If this is the soil, if these are the conditions that are perfect for nightshades- those cherry tomatoes that I bought that were 10 inches tall are now taller than I am. Then maybe I give in. Maybe that's why the last person grew so many nightshades because the night shades wanted to grow here.
One of the things that we get to know about ourselves is what we are likely to not continue to do. Intensives, we are 80% people. We do 80% of the work, and then we stop. Because we're bored, because it's not interesting anymore, because it's become routine. Now routines can be useful and comforting and soothing. And routines can help us do things that we really need to do. And also there's a limit to how much routine we can put ourselves through.
So early in the summer, I installed an irrigation system, one of those ones with lots of hosing and I spent, I don't know more money than I expected. Probably $150 on hoses and sprayers and figuring it all out. And it's not perfect. But it does work. It's on a timer, it makes everything wet twice a day. And that's important.
I knew that I wasn't going to keep watering every day even though I was extremely enamored of it in the beginning. And I knew I was going to feel terrible if I didn't. So I put in a watering system. And the places in the garden that are struggling the most, are the places where the watering system is not working the most.

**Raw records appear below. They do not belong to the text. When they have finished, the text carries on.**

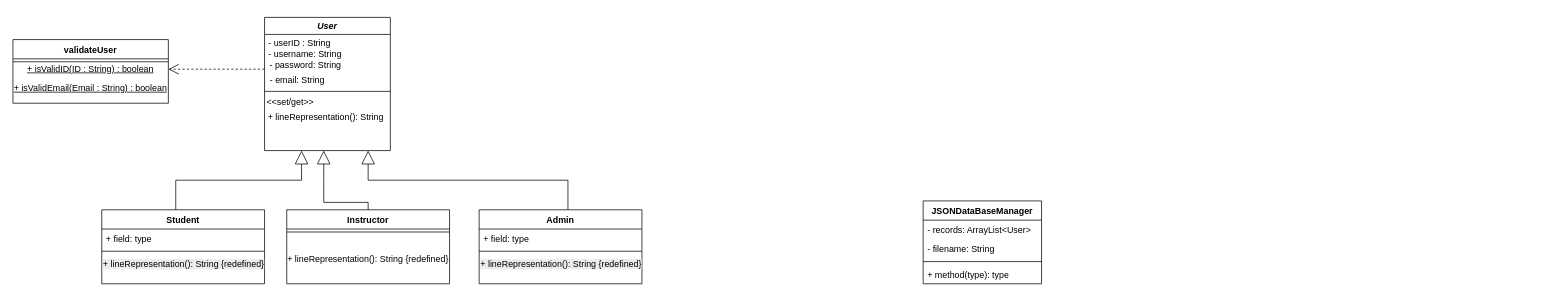
This is docs/uml/class-diagram.drawio from mohandLOL1/skillforge, a draw.io file, before an edit. Source tidied: cells renumbered, new cells numbered last; positions are measured from the earlier drawing's top-left corner, leaving out a move shared by most shapes. Both pictures are drawn from the tidied source at 74%, with x=0, y=0 at pixel (13, 17).
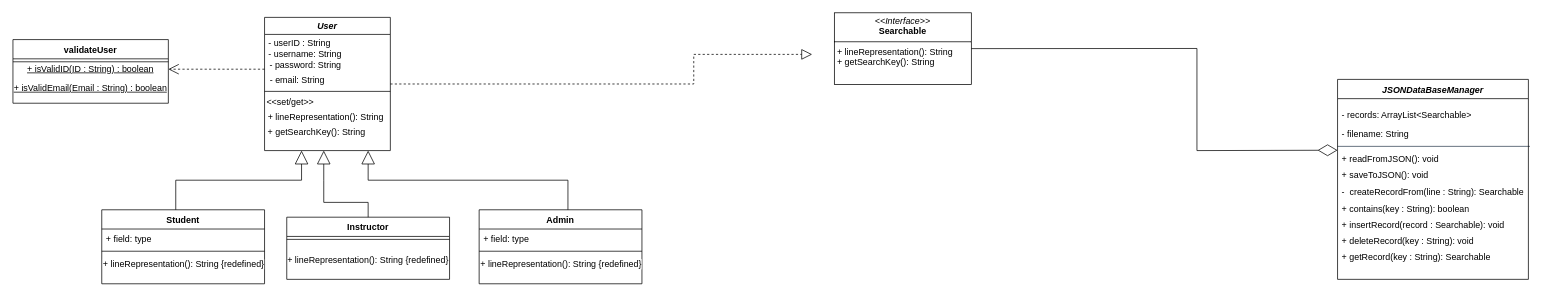
The same diagram, later.

Commit message:
added an interface searchable and finished jsonmanagerclass

Unchanged cells that the change refers to:
```xml
<mxCell id="7" style="group;" parent="1" vertex="1">
  <mxGeometry width="850" height="360" as="geometry" />
</mxCell>
<mxCell id="8" value="User" style="swimlane;fontStyle=3;" parent="7" vertex="1">
  <mxGeometry x="340" width="170" height="180" as="geometry" />
</mxCell>
<mxCell id="17" value="Student" style="swimlane;fontStyle=1;align=center;verticalAlign=top;horizontal=1;startSize=26;whiteSpace=wrap;html=1;" parent="7" vertex="1">
  <mxGeometry x="120" y="260" width="220" height="100" as="geometry" />
</mxCell>
<mxCell id="24" value="Admin" style="swimlane;fontStyle=1;align=center;verticalAlign=top;horizontal=1;startSize=26;whiteSpace=wrap;html=1;" parent="7" vertex="1">
  <mxGeometry x="630" y="260" width="220" height="100" as="geometry" />
</mxCell>
```

Diff of the diagram source:
```diff
@@
-    <mxCell id="2" value="JSONDataBaseManager" style="swimlane;fontStyle=1;align=center;verticalAlign=top;horizontal=1;startSize=26;whiteSpace=wrap;html=1;" parent="1" vertex="1">
-      <mxGeometry x="1230" y="248" width="160" height="112" as="geometry" />
-    </mxCell>
-    <mxCell id="3" value="- records: ArrayList&amp;lt;User&amp;gt;" style="text;strokeColor=none;fillColor=none;align=left;verticalAlign=top;spacingLeft=4;spacingRight=4;overflow=hidden;whiteSpace=wrap;html=1;" parent="2" vertex="1">
-      <mxGeometry y="26" width="160" height="26" as="geometry" />
-    </mxCell>
-    <mxCell id="4" value="- filename: String" style="text;strokeColor=none;fillColor=none;align=left;verticalAlign=top;spacingLeft=4;spacingRight=4;overflow=hidden;whiteSpace=wrap;html=1;" parent="2" vertex="1">
-      <mxGeometry y="52" width="160" height="26" as="geometry" />
-    </mxCell>
-    <mxCell id="5" style="line;strokeWidth=1;fillColor=none;align=left;verticalAlign=middle;spacingTop=-1;spacingLeft=3;spacingRight=3;labelPosition=right;strokeColor=inherit;" parent="2" vertex="1">
-      <mxGeometry y="78" width="160" height="8" as="geometry" />
-    </mxCell>
-    <mxCell id="6" value="+ method(type): type" style="text;strokeColor=none;fillColor=none;align=left;verticalAlign=top;spacingLeft=4;spacingRight=4;overflow=hidden;whiteSpace=wrap;html=1;" parent="2" vertex="1">
-      <mxGeometry y="86" width="160" height="26" as="geometry" />
-    </mxCell>
@@
+    <mxCell id="36" value="+ getSearchKey(): String" style="text;html=1;whiteSpace=wrap;strokeColor=none;fillColor=none;align=center;verticalAlign=middle;rounded=0;" parent="8" vertex="1">
+      <mxGeometry x="-20" y="150" width="180.5" height="10" as="geometry" />
+    </mxCell>
@@
-    <mxCell id="20" value="&lt;span style=&quot;color: rgb(0, 0, 0); font-family: Helvetica; font-size: 12px; font-style: normal; font-variant-ligatures: normal; font-variant-caps: normal; font-weight: 400; letter-spacing: normal; orphans: 2; text-align: center; text-indent: 0px; text-transform: none; widows: 2; word-spacing: 0px; -webkit-text-stroke-width: 0px; white-space: normal; background-color: rgb(236, 236, 236); text-decoration-thickness: initial; text-decoration-style: initial; text-decoration-color: initial; display: inline !important; float: none;&quot;&gt;+ lineRepresentation(): String {redefined}&lt;/span&gt;" style="text;whiteSpace=wrap;html=1;" parent="17" vertex="1">
+    <mxCell id="20" value="&lt;span style=&quot;color: rgb(0, 0, 0); font-family: Helvetica; font-size: 12px; font-style: normal; font-variant-ligatures: normal; font-variant-caps: normal; font-weight: 400; letter-spacing: normal; orphans: 2; text-align: center; text-indent: 0px; text-transform: none; widows: 2; word-spacing: 0px; -webkit-text-stroke-width: 0px; white-space: normal; text-decoration-thickness: initial; text-decoration-style: initial; text-decoration-color: initial; float: none; background-color: rgb(255, 255, 255); display: inline !important;&quot;&gt;+ lineRepresentation(): String {redefined}&lt;/span&gt;" style="text;whiteSpace=wrap;html=1;" parent="17" vertex="1">
       <mxGeometry y="60" width="220" height="40" as="geometry" />
     </mxCell>
     <mxCell id="21" value="Instructor" style="swimlane;fontStyle=1;align=center;verticalAlign=top;horizontal=1;startSize=26;whiteSpace=wrap;html=1;" parent="7" vertex="1">
-      <mxGeometry x="370" y="260" width="220" height="100" as="geometry" />
+      <mxGeometry x="370" y="270" width="220" height="84" as="geometry" />
     </mxCell>
@@
     <mxCell id="23" value="+ lineRepresentation(): String {redefined}" style="text;html=1;whiteSpace=wrap;strokeColor=none;fillColor=none;align=center;verticalAlign=middle;rounded=0;" parent="21" vertex="1">
-      <mxGeometry y="34" width="220" height="66" as="geometry" />
+      <mxGeometry y="34" width="220" height="50" as="geometry" />
     </mxCell>
@@
-    <mxCell id="27" value="&lt;span style=&quot;color: rgb(0, 0, 0); font-family: Helvetica; font-size: 12px; font-style: normal; font-variant-ligatures: normal; font-variant-caps: normal; font-weight: 400; letter-spacing: normal; orphans: 2; text-align: center; text-indent: 0px; text-transform: none; widows: 2; word-spacing: 0px; -webkit-text-stroke-width: 0px; white-space: normal; background-color: rgb(236, 236, 236); text-decoration-thickness: initial; text-decoration-style: initial; text-decoration-color: initial; display: inline !important; float: none;&quot;&gt;+ lineRepresentation(): String {redefined}&lt;/span&gt;" style="text;whiteSpace=wrap;html=1;" parent="24" vertex="1">
+    <mxCell id="27" value="&lt;span style=&quot;color: rgb(0, 0, 0); font-family: Helvetica; font-size: 12px; font-style: normal; font-variant-ligatures: normal; font-variant-caps: normal; font-weight: 400; letter-spacing: normal; orphans: 2; text-indent: 0px; text-transform: none; widows: 2; word-spacing: 0px; -webkit-text-stroke-width: 0px; white-space: normal; text-decoration-thickness: initial; text-decoration-style: initial; text-decoration-color: initial; float: none; background-color: rgb(255, 255, 255); display: inline !important;&quot;&gt;+ lineRepresentation(): String {redefined}&lt;/span&gt;" style="text;whiteSpace=wrap;html=1;align=left;" parent="24" vertex="1">
       <mxGeometry y="60" width="220" height="40" as="geometry" />
     </mxCell>
@@
+    <mxCell id="37" style="endArrow=block;dashed=1;endFill=0;endSize=12;html=1;rounded=0;" parent="7" edge="1">
+      <mxGeometry relative="1" as="geometry">
+        <mxPoint x="510" y="90" as="sourcePoint" />
+        <mxPoint x="1080" y="50" as="targetPoint" />
+        <Array as="points">
+          <mxPoint x="920" y="90" />
+          <mxPoint x="920" y="50" />
+        </Array>
+      </mxGeometry>
+    </mxCell>
+    <mxCell id="38" style="group;" parent="1" vertex="1">
+      <mxGeometry x="1110" y="-6.2" width="960" height="372.4" as="geometry" />
+    </mxCell>
+    <mxCell id="39" value="&lt;p style=&quot;margin:0px;margin-top:4px;text-align:center;&quot;&gt;&lt;i&gt;&amp;lt;&amp;lt;Interface&amp;gt;&amp;gt;&lt;/i&gt;&lt;br&gt;&lt;b&gt;Searchable&lt;/b&gt;&lt;/p&gt;&lt;hr size=&quot;1&quot; style=&quot;border-style:solid;&quot;&gt;&lt;p style=&quot;margin:0px;margin-left:4px;&quot;&gt;&lt;/p&gt;&lt;p style=&quot;margin:0px;margin-left:4px;&quot;&gt;+ lineRepresentation(): String&lt;br&gt;+ getSearchKey(): String&lt;/p&gt;" style="verticalAlign=top;align=left;overflow=fill;html=1;whiteSpace=wrap;" parent="38" vertex="1">
+      <mxGeometry width="185.1" height="96.8" as="geometry" />
+    </mxCell>
+    <mxCell id="40" style="group;" parent="38" vertex="1">
+      <mxGeometry x="680" y="90" width="267.9" height="282.4" as="geometry" />
+    </mxCell>
+    <mxCell id="41" style="group;" parent="40" vertex="1">
+      <mxGeometry y="8.4" width="267.9" height="274" as="geometry" />
+    </mxCell>
+    <mxCell id="3" value="- records: ArrayList&amp;lt;Searchable&amp;gt;" style="text;strokeColor=none;fillColor=none;align=left;verticalAlign=top;spacingLeft=4;spacingRight=4;overflow=hidden;whiteSpace=wrap;html=1;" parent="41" vertex="1">
+      <mxGeometry y="26" width="246.2" height="26.1" as="geometry" />
+    </mxCell>
+    <mxCell id="4" value="- filename: String" style="text;strokeColor=none;fillColor=none;align=left;verticalAlign=top;spacingLeft=4;spacingRight=4;overflow=hidden;whiteSpace=wrap;html=1;" parent="41" vertex="1">
+      <mxGeometry y="52.1" width="246.2" height="26.1" as="geometry" />
+    </mxCell>
+    <mxCell id="5" style="line;strokeWidth=1;fillColor=none;align=left;verticalAlign=middle;spacingTop=-1;spacingLeft=3;spacingRight=3;labelPosition=right;strokeColor=inherit;" parent="41" vertex="1">
+      <mxGeometry y="78.1" width="246.2" height="8" as="geometry" />
+    </mxCell>
+    <mxCell id="6" value="+ readFromJSON(): void" style="text;strokeColor=none;fillColor=none;align=left;verticalAlign=top;spacingLeft=4;spacingRight=4;overflow=hidden;whiteSpace=wrap;html=1;" parent="41" vertex="1">
+      <mxGeometry y="86.1" width="246.2" height="22" as="geometry" />
+    </mxCell>
+    <mxCell id="42" value="+ saveToJSON(): void" style="text;strokeColor=none;fillColor=none;align=left;verticalAlign=top;spacingLeft=4;spacingRight=4;overflow=hidden;whiteSpace=wrap;html=1;" parent="41" vertex="1">
+      <mxGeometry y="108.2" width="246.2" height="22" as="geometry" />
+    </mxCell>
+    <mxCell id="43" value="-&amp;nbsp; createRecordFrom(line : String): Searchable" style="text;strokeColor=none;fillColor=none;align=left;verticalAlign=top;spacingLeft=4;spacingRight=4;overflow=hidden;whiteSpace=wrap;html=1;" parent="41" vertex="1">
+      <mxGeometry y="130.2" width="267.9" height="22" as="geometry" />
+    </mxCell>
+    <mxCell id="44" value="+ contains(key : String): boolean" style="text;strokeColor=none;fillColor=none;align=left;verticalAlign=top;spacingLeft=4;spacingRight=4;overflow=hidden;whiteSpace=wrap;html=1;" parent="41" vertex="1">
+      <mxGeometry y="152.3" width="246.2" height="22" as="geometry" />
+    </mxCell>
+    <mxCell id="45" value="+ insertRecord(record : Searchable): void" style="text;strokeColor=none;fillColor=none;align=left;verticalAlign=top;spacingLeft=4;spacingRight=4;overflow=hidden;whiteSpace=wrap;html=1;" parent="41" vertex="1">
+      <mxGeometry y="174.3" width="246.2" height="22" as="geometry" />
+    </mxCell>
+    <mxCell id="46" value="+ deleteRecord(key : String): void" style="text;strokeColor=none;fillColor=none;align=left;verticalAlign=top;spacingLeft=4;spacingRight=4;overflow=hidden;whiteSpace=wrap;html=1;" parent="41" vertex="1">
+      <mxGeometry y="196.4" width="246.2" height="22" as="geometry" />
+    </mxCell>
+    <mxCell id="47" value="+ getRecord(key : String): Searchable" style="text;strokeColor=none;fillColor=none;align=left;verticalAlign=top;spacingLeft=4;spacingRight=4;overflow=hidden;whiteSpace=wrap;html=1;" parent="41" vertex="1">
+      <mxGeometry y="218.4" width="246.2" height="55.6" as="geometry" />
+    </mxCell>
+    <mxCell id="48" style="line;strokeWidth=1;fillColor=none;align=left;verticalAlign=middle;spacingTop=-1;spacingLeft=3;spacingRight=3;labelPosition=right;strokeColor=inherit;" parent="41" vertex="1">
+      <mxGeometry x="5.9" y="86.1" width="226.7" height="8" as="geometry" />
+    </mxCell>
+    <mxCell id="49" style="line;strokeWidth=1;fillColor=#647687;align=left;verticalAlign=middle;spacingTop=-1;spacingLeft=3;spacingRight=3;labelPosition=right;strokeColor=#314354;fontColor=#ffffff;" parent="41" vertex="1">
+      <mxGeometry y="78.1" width="260" height="8" as="geometry" />
+    </mxCell>
+    <mxCell id="2" value="&lt;i&gt;JSONDataBaseManager&lt;/i&gt;" style="swimlane;fontStyle=1;align=center;verticalAlign=top;horizontal=1;startSize=26;whiteSpace=wrap;html=1;" parent="40" vertex="1">
+      <mxGeometry width="257.9" height="270.2" as="geometry" />
+    </mxCell>
+    <mxCell id="50" style="endArrow=diamondThin;endFill=0;endSize=24;html=1;rounded=0;exitX=1;exitY=0.5;exitDx=0;exitDy=0;" parent="38" edge="1" source="39">
+      <mxGeometry relative="1" as="geometry">
+        <mxPoint x="680" y="185.7" as="targetPoint" />
+        <Array as="points">
+          <mxPoint x="490" y="48.2" />
+          <mxPoint x="490" y="186.2" />
+        </Array>
+      </mxGeometry>
+    </mxCell>
```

We get to work not only with what the environment wants to do, but with what we want to do. What is easiest and most obvious to us. If you know, like you know that you know, that you only use a planner for about a month or two before you drop it, you have two choices, three choices.
You can decide not to use a planner. You can decide to use it and then drop it and possibly feel guilty for it or not. You can use it as a springboard. To use it to get set up to do something else to help you understand the shape of your year and then stop and allow that to be okay. Or you can decide you're going to start up a new planner every two or three months.
Just plan to buy four planners, buy four planners right away and decide which order you're going to use them in. Or buy four planners over the course of the year and allow what planners are available toward the end of the year to determine which planner you're going to use. Or close out with a bullet journal, which is always available. Work with yourself. Allow yourself to have the space you need. That's how we work best.
I didn't ask that yellow pear tomato to grow back there. I didn't think a tomato could thrive back there. I thought it would need lots of sun. There's not lots of sun back there. I thought it would need amended soil. It doesn't have amended soil. And it is by far the biggest plant in the yard.
Whatever it's having, I want everybody to have. Except that everybody needs different things. So what's thriving for you? What does it look like? What does it feel like? What is the garden telling you it wants to do? And how can you help it do that?
Thanks for tuning in.